The rich get richer and the rest of us get the economic shaft. That is the theme of this so called economic recovery since 2009. A new Pew Research report, A Rise in Wealth for the Wealthy; Declines for the Lower 93%, analyzes newly released Census data on wealth. What they found is the rich got richer and the rest of us got poorer. The great American wealth transfer continues.
During the first two years of the nation’s economic recovery, the mean net worth of households in the upper 7% of the wealth distribution rose by an estimated 28%, while the mean net worth of households in the lower 93% dropped by 4%.
How did the rich get richer and the poor get poorer? Most households in the United States are dependent upon wages and salaries as their source of income. Their largest investment is usually a home. The super rich, on the other hand, are heavily invested into stocks, bonds, and other financial instruments. As a percentage of their wealth, the home is only a fraction.
Even though the housing bubble and resulting collapse is over, millions lost equity in their home as well as their jobs. Many had their retirement in 401ks wiped out. The super rich on the other hand rode the Wall Street recovery to even more riches. The upper 7% by wealth now have 24 times more money than the bottom 93%. In 2009 that ratio was 18 times more for the super rich than the vast majority of Americans. This in a sad day for America. Economic equality is simply disappearing from the landscape.
Household wealth are assets minus debt. Student loans have soared and home prices in 2011 declined. Below is a graph of the Case-Shiller home price index. Home prices declined 4% in 2011 while the S&P 500 soared.
From the end of the recession in 2009 through 2011 (the last year for which Census Bureau wealth data are available), the 8 million households in the U.S. with a net worth above $836,033 saw their aggregate wealth rise by an estimated $5.6 trillion, while the 111 million.
Among households with net worth of $500,000 or more, 65% of their wealth comes from financial holdings, such as stocks, bonds and 401(k) accounts, and 17% comes from their home. Among households with net worth of less than $500,000, just 33% of their wealth comes from financial assets and 50% comes from their home.
There are more Census data breakdowns on the great wealth transfer from poor to rich on the Pew report website. What is most telling from Pew's data analysis is how the Census overviews fail to breakdown wealth by households and levels. If one reads the Census overviews, it appears all is well, since the median wealth has recovered from the recession, as Pew amplifies:
Overall, net worth per household in the U.S. in 2011 made up nearly all the ground it had lost since 2005—$338,950 versus $340,252 in 2005
Yet with the same figures, the Census reports makes it seem like all have suffered since 2007. Take this paragraph for example, which makes America's wealth decline seem like a shared experience, which clearly it is not.
Median household net worth in the United Sates has followed this pattern over the past decade, increasing from $81,821 in 2000 to $106,585 in 2005 (an increase of $24,764 or 30 percent) and then decreasing to $68,828 by 2011 (a decrease of $37,757 or 35 percent).

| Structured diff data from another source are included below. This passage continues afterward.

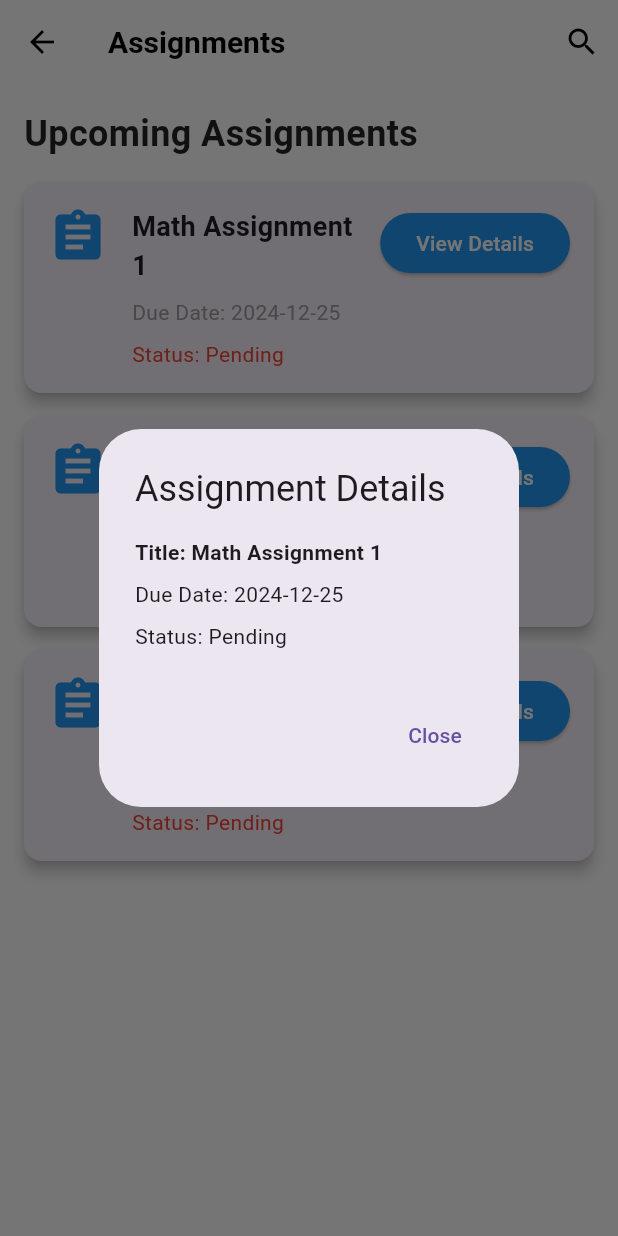
After one commit to bhumika2425/vidhyatra_frontend, a Flutter app: the AssignmentPage screen opened by its route, after a tap on "View Details", on a phone screen of 412 x 824 dp. The commit adds this screen. Run offline on Flutter 3.47's test engine with Material 3 defaults, Android fonts, the phone set to English and light mode, and no system bars; our stand-ins replace carousel_slider, file_picker, flutter_chat_types, flutter_chat_ui, font_awesome_flutter, get and 4 more; accounts and stored records are empty.

Commit message:
made assignment page

```diff
--- a/lib/main.dart
+++ b/lib/main.dart
@@ -4,6 +4,7 @@ import 'package:get/get.dart';
 import 'package:provider/provider.dart';
 import 'package:vidhyatra_flutter/providers/profile_provider.dart';
 import 'package:vidhyatra_flutter/providers/user_provider.dart';
+import 'package:vidhyatra_flutter/screens/AssignmentPage.dart';
 import 'package:vidhyatra_flutter/screens/Friends.dart';
 import 'package:vidhyatra_flutter/screens/blog_posting_page.dart';
 import 'package:vidhyatra_flutter/screens/calendar.dart';
@@ -58,11 +59,12 @@ class VidhyatraApp extends StatelessWidget {
           GetPage(name: '/dashboard', page: () => Dashboard()),
           GetPage(name: '/new-post', page: () => BlogPostPage()),
           GetPage(name: '/forgot-password', page: () => ForgotPasswordScreen()),
-          GetPage(name: '/friends', page: () => FriendsScreen())
+          GetPage(name: '/friends', page: () => FriendsScreen()),
+          // GetPage(name: '/assignments', page: () => AssignmentPage()),
 
         ],
-        // routes: {
-        //   '/': (context) => WelcomeScreen(),
+         routes: {
+           '/assignments': (context) => AssignmentPage(),
         //   '/login': (context) => LoginPage(),      // Add the '/login' route here
         //   '/register': (context) => RegisterPage(),
         //   '/home': (context) => StudentDashboard(),
@@ -76,7 +78,7 @@ class VidhyatraApp extends StatelessWidget {
         //
         //   // '/reset-password': (context) => ResetPasswordPage(),
         //   // You can also add other routes here
-        // },
+         },
       ),
     );
   }
--- /dev/null
+++ b/lib/screens/AssignmentPage.dart
@@ -0,0 +1,236 @@
+import 'package:flutter/material.dart';
+
+class AssignmentPage extends StatelessWidget {
+  // Sample assignment data
+  final List<Map<String, String>> assignments = [
+    {
+      'title': 'Math Assignment 1',
+      'dueDate': '2024-12-25',
+      'status': 'Pending',
+    },
+    {
+      'title': 'Physics Assignment 2',
+      'dueDate': '2024-12-30',
+      'status': 'Completed',
+    },
+    {
+      'title': 'Chemistry Assignment 3',
+      'dueDate': '2024-12-28',
+      'status': 'Pending',
+    },
+  ];
+
+  @override
+  Widget build(BuildContext context) {
+    return Scaffold(
+      appBar: AppBar(
+        title: Text('Assignments'),
+        actions: [
+          IconButton(
+            icon: Icon(Icons.search),
+            onPressed: () {
+              // Placeholder for search functionality
+              showSearch(context: context, delegate: AssignmentSearchDelegate());
+            },
+          ),
+        ],
+      ),
+      body: Padding(
+        padding: EdgeInsets.all(16.0),
+        child: Column(
+          crossAxisAlignment: CrossAxisAlignment.start,
+          children: [
+            Text(
+              'Upcoming Assignments',
+              style: TextStyle(
+                fontSize: 24,
+                fontWeight: FontWeight.bold,
+                color: Colors.black87,
+              ),
+            ),
+            SizedBox(height: 16),
+            // List of assignments
+            Expanded(
+              child: ListView.builder(
+                itemCount: assignments.length,
+                itemBuilder: (context, index) {
+                  final assignment = assignments[index];
+                  return AssignmentCard(
+                    title: assignment['title']!,
+                    dueDate: assignment['dueDate']!,
+                    status: assignment['status']!,
+                  );
+                },
+              ),
+            ),
+          ],
+        ),
+      ),
+    );
+  }
+}
+
+class AssignmentCard extends StatelessWidget {
+  final String title;
+  final String dueDate;
+  final String status;
+
+  AssignmentCard({
+    required this.title,
+    required this.dueDate,
+    required this.status,
+  });
+
+  @override
+  Widget build(BuildContext context) {
+    return Card(
+      margin: EdgeInsets.only(bottom: 16),
+      elevation: 4,
+      shape: RoundedRectangleBorder(borderRadius: BorderRadius.circular(12)),
+      child: Padding(
+        padding: EdgeInsets.all(16.0),
+        child: Row(
+          crossAxisAlignment: CrossAxisAlignment.start,
+          children: [
+            Icon(
+              Icons.assignment,
+              color: Colors.blue,
+              size: 40,
+            ),
+            SizedBox(width: 16),
+            Expanded(
+              child: Column(
+                crossAxisAlignment: CrossAxisAlignment.start,
+                children: [
+                  Text(
+                    title,
+                    style: TextStyle(
+                      fontSize: 18,
+                      fontWeight: FontWeight.bold,
+                    ),
+                  ),
+                  SizedBox(height: 8),
+                  Text(
+                    'Due Date: $dueDate',
+                    style: TextStyle(fontSize: 14, color: Colors.grey),
+                  ),
+                  SizedBox(height: 8),
+                  Text(
+                    'Status: $status',
+                    style: TextStyle(
+                      fontSize: 14,
+                      color: status == 'Completed' ? Colors.green : Colors.red,
+                    ),
+                  ),
+                ],
+              ),
+            ),
+            SizedBox(width: 8),
+            ElevatedButton(
+              onPressed: () {
+                // Placeholder for view details button
+                showDialog(
+                  context: context,
+                  builder: (context) => AssignmentDetailDialog(
+                    title: title,
+                    dueDate: dueDate,
+                    status: status,
+                  ),
+                );
+              },
+              child: Text('View Details'),
+              style: ElevatedButton.styleFrom(
+                backgroundColor: Colors.blue,
+                foregroundColor: Colors.white,
+              ),
+            ),
+          ],
+        ),
+      ),
+    );
+  }
+}
+
+class AssignmentDetailDialog extends StatelessWidget {
+  final String title;
+  final String dueDate;
+  final String status;
+
+  AssignmentDetailDialog({
+    required this.title,
+    required this.dueDate,
+    required this.status,
+  });
+
+  @override
+  Widget build(BuildContext context) {
+    return AlertDialog(
+      title: Text('Assignment Details'),
+      content: Column(
+        crossAxisAlignment: CrossAxisAlignment.start,
+        mainAxisSize: MainAxisSize.min,
+        children: [
+          Text('Title: $title', style: TextStyle(fontWeight: FontWeight.bold)),
+          SizedBox(height: 8),
+          Text('Due Date: $dueDate'),
+          SizedBox(height: 8),
+          Text('Status: $status'),
+          SizedBox(height: 8),
+          // Add more details here (e.g., description, instructions)
+        ],
+      ),
+      actions: [
+        TextButton(
+          onPressed: () => Navigator.pop(context),
+          child: Text('Close'),
+        ),
+      ],
+    );
+  }
+}
+
+class AssignmentSearchDelegate extends SearchDelegate<String> {
+  final List<String> searchTerms = ['Math', 'Physics', 'Chemistry']; // Sample search data
+
+  @override
+  List<Widget> buildActions(BuildContext context) {
+    return [
+      IconButton(
+        icon: Icon(Icons.clear),
+        onPressed: () {
+          query = '';
+        },
+      ),
+    ];
+  }
+
+  @override
+  Widget buildLeading(BuildContext context) {
+    return IconButton(
+      icon: Icon(Icons.arrow_back),
+      onPressed: () {
+        close(context, '');
+      },
+    );
+  }
+
+  @override
+  Widget buildResults(BuildContext context) {
+    final results = searchTerms
+        .where((term) => term.toLowerCase().contains(query.toLowerCase()))
+        .toList();
+    return ListView(
+      children: results.map((term) => ListTile(title: Text(term))).toList(),
+    );
+  }
+
+  @override
+  Widget buildSuggestions(BuildContext context) {
+    final suggestions = searchTerms
+        .where((term) => term.toLowerCase().contains(query.toLowerCase()))
+        .toList();
+    return ListView(
+      children: suggestions.map((term) => ListTile(title: Text(term))).toList(),
+    );
+  }
+}
--- a/lib/screens/dashboard.dart
+++ b/lib/screens/dashboard.dart
@@ -7,6 +7,7 @@ import 'package:http/http.dart' as http;
 import 'package:provider/provider.dart';
 import 'package:vidhyatra_flutter/controllers/IconController.dart';
 import 'package:vidhyatra_flutter/controllers/blogController.dart';
+import 'package:vidhyatra_flutter/screens/AssignmentPage.dart';
 import 'package:vidhyatra_flutter/screens/profile_creation.dart';
 import '../models/blogModel.dart';
 import '../providers/profile_provider.dart';
@@ -155,6 +156,15 @@ class _DashboardState extends State<Dashboard> {
               onTap: () {
                 Get.toNamed('/friends');
                 // Navigator.pushNamed(context, '/friends');
+              },
+            ),
+            ListTile(
+              leading: Icon(Icons.book_online),
+              title: Text('Assignments'),
+              onTap: () {
+                // Get.toNamed('/assignments');
+                // Get.to(AssignmentPage());
+                 Navigator.pushNamed(context, '/assignments');
               },
             ),
             Row(
```
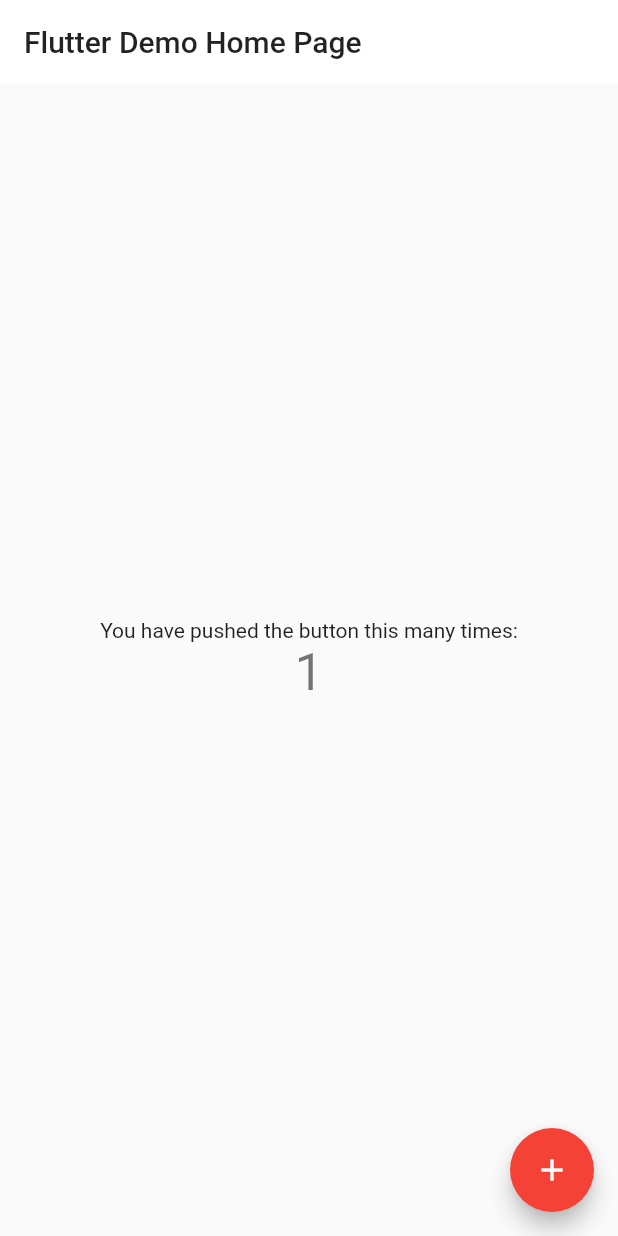
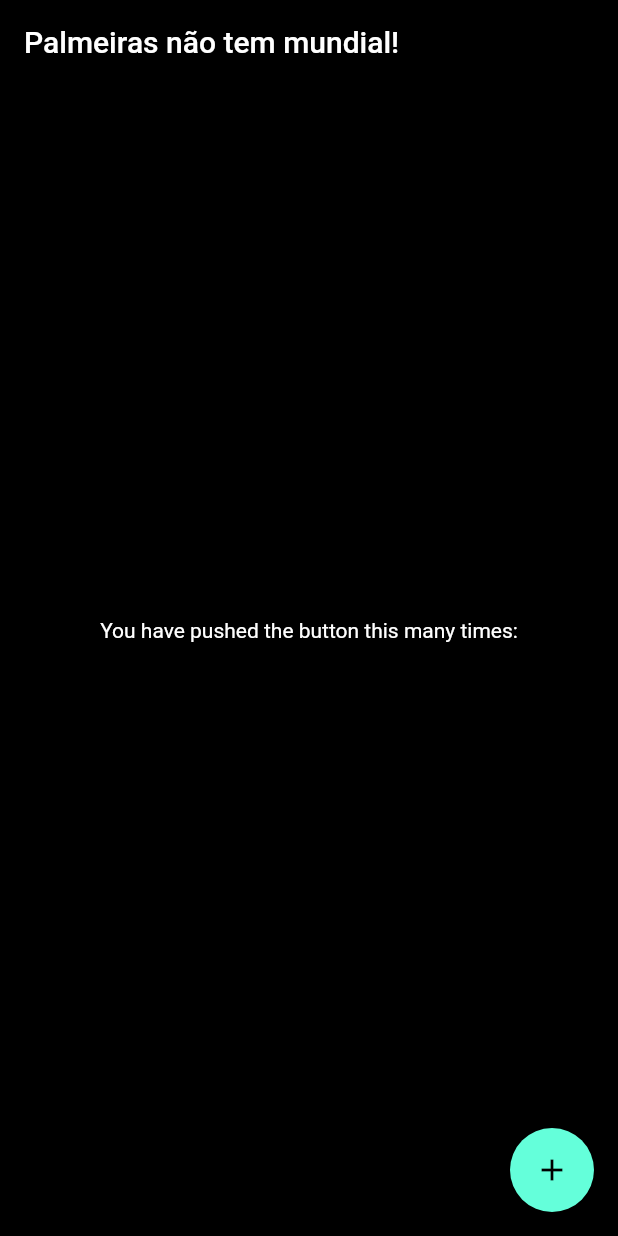
Before and after one commit to ffranzim/theme-flutter, a Flutter app: the screen it shows after launch, after a tap on the "add" icon, on a phone screen of 412 x 824 dp. Run offline on Flutter 3.47's test engine with Material 2 defaults, Android fonts, the phone set to English and light mode, and no system bars; our stand-ins replace shared_preferences.

Commit message:
Ajuste para dinamizar troca de layout

```diff
--- a/lib/dark_theme_provider.dart
+++ b/lib/dark_theme_provider.dart
@@ -3,6 +3,7 @@ import 'package:flutter/material.dart';
 import 'dark_theme_preferences.dart';
 
 class DarkThemeProvider with ChangeNotifier {
+
   DarkThemePreference darkThemePreference = DarkThemePreference();
   bool _darkTheme = false;
 
--- a/lib/main.dart
+++ b/lib/main.dart
@@ -1,85 +1,72 @@
 import 'package:flutter/material.dart';
+import 'package:provider/provider.dart';
 import 'package:testes_app/styles.dart';
+
+import 'dark_theme_preferences.dart';
+import 'dark_theme_provider.dart';
 
 void main() => runApp(MyApp());
 
-class MyApp extends StatelessWidget {
-  // This widget is the root of your application.
+class MyApp extends StatefulWidget {
+  @override
+  _MyAppState createState() => _MyAppState();
+
+  final String title = "Palmeiras não tem mundial!";
+}
+
+class _MyAppState extends State<MyApp> {
+  DarkThemeProvider themeChangeProvider = new DarkThemeProvider();
+
+  @override
+  void initState() {
+    super.initState();
+    getCurrentAppTheme();
+  }
+
+  void getCurrentAppTheme() async {
+    themeChangeProvider.darkTheme =
+        await themeChangeProvider.darkThemePreference.getTheme();
+  }
+
   @override
   Widget build(BuildContext context) {
-    return MaterialApp(
-      title: 'Flutter Demo',
-      darkTheme: Styles.themeData(true, context),
-      theme: Styles.themeData(false, context),
-      home: MyHomePage(title: 'Flutter Demo Home Page'),
+    return MultiProvider(
+      providers: [
+        ChangeNotifierProvider(
+          child: MyApp(),
+          create: (_) {
+            return themeChangeProvider;
+          },
+        )
+      ],
+      child: Consumer<DarkThemeProvider>(
+        builder: (BuildContext context, value, Widget child) {
+          return MaterialApp(
+            debugShowCheckedModeBanner: false,
+            theme: Styles.themeData(themeChangeProvider.darkTheme, context),
+            home: content(),
+          );
+        },
+      ),
     );
   }
-}
 
-class MyHomePage extends StatefulWidget {
-  MyHomePage({Key key, this.title}) : super(key: key);
-
-  // This widget is the home page of your application. It is stateful, meaning
-  // that it has a State object (defined below) that contains fields that affect
-  // how it looks.
-
-  // This class is the configuration for the state. It holds the values (in this
-  // case the title) provided by the parent (in this case the App widget) and
-  // used by the build method of the State. Fields in a Widget subclass are
-  // always marked "final".
-
-  final String title;
-
-  @override
-  _MyHomePageState createState() => _MyHomePageState();
-}
-
-class _MyHomePageState extends State<MyHomePage> {
   int _counter = 0;
 
-  void _incrementCounter() {
+  Future<void> _incrementCounter() async {
+    themeChangeProvider.darkTheme = !themeChangeProvider.darkTheme;
     setState(() {
-      // This call to setState tells the Flutter framework that something has
-      // changed in this State, which causes it to rerun the build method below
-      // so that the display can reflect the updated values. If we changed
-      // _counter without calling setState(), then the build method would not be
-      // called again, and so nothing would appear to happen.
       _counter++;
     });
   }
 
-  @override
-  Widget build(BuildContext context) {
-    // This method is rerun every time setState is called, for instance as done
-    // by the _incrementCounter method above.
-    //
-    // The Flutter framework has been optimized to make rerunning build methods
-    // fast, so that you can just rebuild anything that needs updating rather
-    // than having to individually change instances of widgets.
+  content() {
     return Scaffold(
       appBar: AppBar(
-        // Here we take the value from the MyHomePage object that was created by
-        // the App.build method, and use it to set our appbar title.
         title: Text(widget.title),
       ),
       body: Center(
-        // Center is a layout widget. It takes a single child and positions it
-        // in the middle of the parent.
         child: Column(
-          // Column is also a layout widget. It takes a list of children and
-          // arranges them vertically. By default, it sizes itself to fit its
-          // children horizontally, and tries to be as tall as its parent.
-          //
-          // Invoke "debug painting" (press "p" in the console, choose the
-          // "Toggle Debug Paint" action from the Flutter Inspector in Android
-          // Studio, or the "Toggle Debug Paint" command in Visual Studio Code)
-          // to see the wireframe for each widget.
-          //
-          // Column has various properties to control how it sizes itself and
-          // how it positions its children. Here we use mainAxisAlignment to
-          // center the children vertically; the main axis here is the vertical
-          // axis because Columns are vertical (the cross axis would be
-          // horizontal).
           mainAxisAlignment: MainAxisAlignment.center,
           children: <Widget>[
             Text(
@@ -96,7 +83,18 @@ class _MyHomePageState extends State<MyHomePage> {
         onPressed: _incrementCounter,
         tooltip: 'Increment',
         child: Icon(Icons.add),
-      ), // This trailing comma makes auto-formatting nicer for build methods.
+      ),
     );
   }
+//
+//  @override
+//  Widget build(BuildContext context) {
+//    return MaterialApp(
+//      title: 'Flutter Demo',
+//      darkTheme: Styles.themeData(true, context),
+//      theme: Styles.themeData(false, context),
+//      home: MyHomePage(title: 'Flutter Demo Home Page'),
+//    );
+//  }
+
 }
```
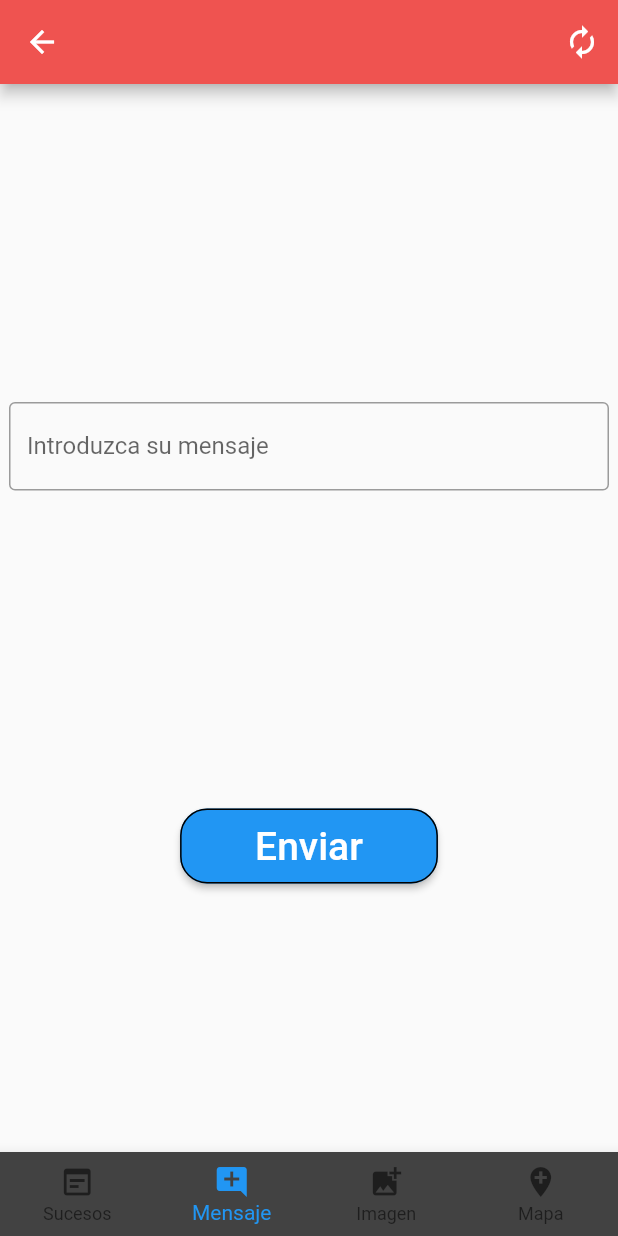
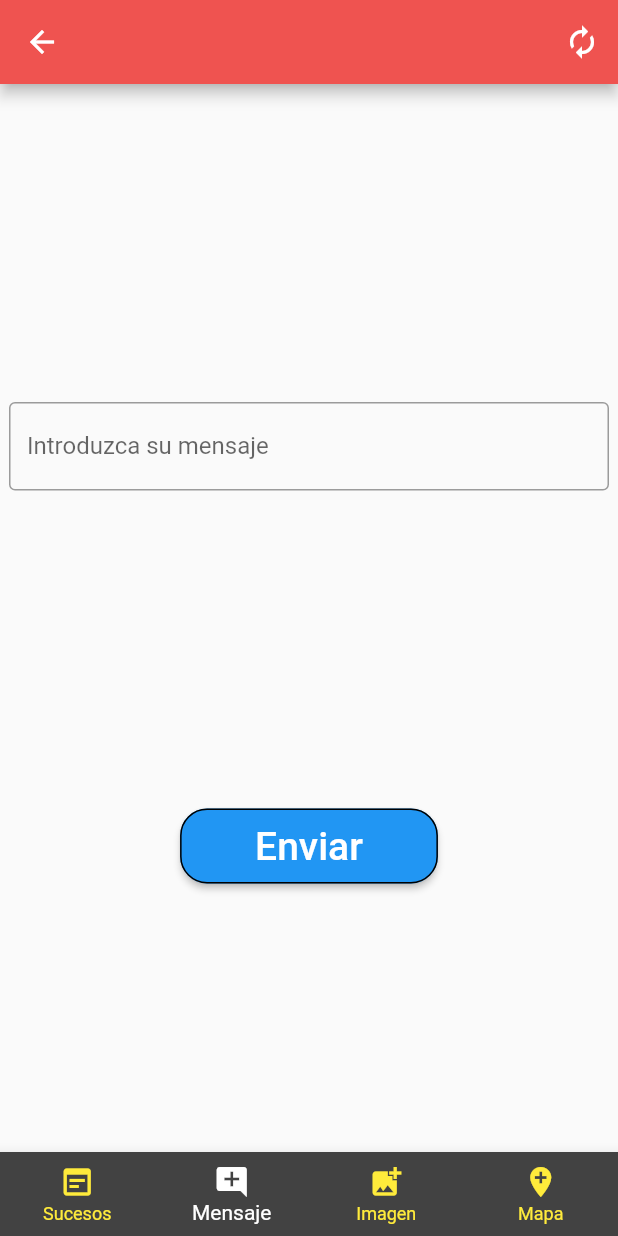
Before and after one commit to LuisPlasencia/proyecto-flutter, a Flutter app: the DetalleIncidencias screen opened directly with empty values, item 2 of the bottom bar chosen, on a phone screen of 412 x 824 dp. Run offline on Flutter 3.47's test engine with Material 2 defaults, Android fonts, the phone set to English and light mode, and no system bars; our stand-ins replace flutter_map, geolocator, image_picker, latlong.

Commit message:
arreglando el bottom navigation bar

```diff
--- a/telycom_app/lib/DetalleIncidencias.dart
+++ b/telycom_app/lib/DetalleIncidencias.dart
@@ -128,9 +128,12 @@ class _DetalleIncidencias extends State<DetalleIncidencias> {
             textTheme: Theme.of(context)
                 .textTheme
                 .copyWith(caption: new TextStyle(color: Colors.yellow))),
+
         // sets the inactive color of the `BottomNavigationBar`
         child: new BottomNavigationBar(
           type: BottomNavigationBarType.fixed,
+          unselectedItemColor: Colors.yellow,
+          selectedItemColor: Colors.white,
           currentIndex: _currentIndex,
           onTap: onTabTapped,
           items: [
```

Overall, median household net worth decreased by $12,993, or 16 percent, between 2000 and 2011. Median household net worth showed no statistically significant change between 2010 and 2011.
Transfer to the super rich is not economic recovery. Yet by amplifying the median household net worth, one wouldn't even realize what has happened without Pew Research Center digging into the actual figures. Thank you Pew for the number crunch, showing what most of America already knows. We have gone from a society which values economic equality to a land of the proletariat and feudal lords.